And to further enhance the reliability it used the unblown 3.0 litre engine of the Turbo-model. This engine delivered 180 hp from the start in 1978 but was gradually upgraded to 204 hp in 1981. It featured the Bosch K-Jetronic fuel injection and was adapted to achieve a flatter torque curve. The five-speed gearbox offered taller ratios to profit from the smooth torque output and also resulted in better emissions. These changes were all intended to make the 911 more accessible to drive.
Comfort options became standard throughout its lifecycle: power windows, air conditioning, even a centre console for additional storage space.
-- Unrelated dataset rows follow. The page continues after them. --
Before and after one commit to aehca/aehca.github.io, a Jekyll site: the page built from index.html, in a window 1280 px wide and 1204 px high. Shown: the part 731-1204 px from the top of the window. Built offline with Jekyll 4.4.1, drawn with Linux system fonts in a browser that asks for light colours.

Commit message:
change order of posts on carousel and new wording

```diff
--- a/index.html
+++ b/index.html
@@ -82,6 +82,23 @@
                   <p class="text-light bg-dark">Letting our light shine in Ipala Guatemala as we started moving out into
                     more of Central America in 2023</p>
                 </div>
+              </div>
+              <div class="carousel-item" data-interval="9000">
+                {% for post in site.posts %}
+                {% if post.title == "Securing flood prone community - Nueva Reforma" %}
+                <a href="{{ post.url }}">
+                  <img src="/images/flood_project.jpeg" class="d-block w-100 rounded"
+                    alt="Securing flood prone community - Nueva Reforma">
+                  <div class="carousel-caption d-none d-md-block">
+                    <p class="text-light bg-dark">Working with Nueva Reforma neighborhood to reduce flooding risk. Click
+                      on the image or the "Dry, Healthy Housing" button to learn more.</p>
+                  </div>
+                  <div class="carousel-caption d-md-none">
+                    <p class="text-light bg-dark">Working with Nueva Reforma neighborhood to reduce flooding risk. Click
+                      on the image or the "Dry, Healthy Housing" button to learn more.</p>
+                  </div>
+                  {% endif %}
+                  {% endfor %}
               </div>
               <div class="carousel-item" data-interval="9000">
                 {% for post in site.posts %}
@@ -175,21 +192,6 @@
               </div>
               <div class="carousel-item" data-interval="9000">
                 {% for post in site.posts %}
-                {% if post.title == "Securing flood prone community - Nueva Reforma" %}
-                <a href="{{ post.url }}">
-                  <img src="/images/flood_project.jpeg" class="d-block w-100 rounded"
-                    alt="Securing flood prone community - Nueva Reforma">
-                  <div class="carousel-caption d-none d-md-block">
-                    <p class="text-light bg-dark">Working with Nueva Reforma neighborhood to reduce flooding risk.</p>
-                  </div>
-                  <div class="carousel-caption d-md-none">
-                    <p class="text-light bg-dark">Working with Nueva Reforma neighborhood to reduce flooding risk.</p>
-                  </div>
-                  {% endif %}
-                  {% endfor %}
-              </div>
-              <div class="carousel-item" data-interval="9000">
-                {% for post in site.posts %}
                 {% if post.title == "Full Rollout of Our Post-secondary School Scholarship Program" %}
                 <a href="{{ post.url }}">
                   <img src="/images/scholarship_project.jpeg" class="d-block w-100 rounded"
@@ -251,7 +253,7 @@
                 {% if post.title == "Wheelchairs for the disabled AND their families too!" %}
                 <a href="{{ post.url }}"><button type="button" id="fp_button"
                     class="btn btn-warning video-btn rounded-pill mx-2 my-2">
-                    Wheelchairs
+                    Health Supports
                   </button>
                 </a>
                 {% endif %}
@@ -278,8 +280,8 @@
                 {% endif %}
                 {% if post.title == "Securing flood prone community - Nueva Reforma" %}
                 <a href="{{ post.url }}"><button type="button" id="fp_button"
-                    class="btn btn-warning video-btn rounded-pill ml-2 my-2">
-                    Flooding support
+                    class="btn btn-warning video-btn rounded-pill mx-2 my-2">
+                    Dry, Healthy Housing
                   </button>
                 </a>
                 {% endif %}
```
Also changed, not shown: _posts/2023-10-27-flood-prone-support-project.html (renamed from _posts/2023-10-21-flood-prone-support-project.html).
In 1980 the rear seats were upholstered.
In 1982 Porsche introduced the convertible (cabriolet), which was the first Porsche convertible since the 356 in the mid 60s. From that time on each 911 model featured a convertible variant.
The 928 (introduced in 1977) was supposed to replace the 911 but the phenomenal sales of the 911 Turbo 3.3 (930) and this SC secured the faith of the 911. The 928 never became the success Porsche had envisioned and the 911 remained the stronghold of Porsche’s model range up to now. Even the 944 (1982-1991) never could surpass the 911’s iconic status and sales.
This clearly illustrates the importance of the SC model. Because the 928 and 944 never would have been able to compensate for the loss of 911 sales. Indicating that the SC played in major role in Porsche’s survival.
This 1980 911 3.0 SC Coupé has only 133,000 km and is imported from Switzerland. It is unrestored and features the original light brown upholstery. The electric sunroof, air conditioning, tinted glass, power windows and mirrors make it a luxurious 911, to say the least….
The 911 is always instantly recognisable, but there are a few features that make this particular example stand out a bit more. For me the dark green paint is absolutely spot on, giving this car a well deserved distinctive look. While the Fuchs rims and Hella front fog lights make sure you don’t forget it race heritage.
Those flared rear arches are one of the great design highlights which give the 911 such a muscular stance, especially when viewed from the rear.
On the inside the light interior really makes the interior look more spacious. All in all a great looking 911!
This Porsche 911 SC is being offered by Gallery Brummen (NL).
Check out the video of this car and don’t forget to dial up the volume to enjoy the lovely engine sound.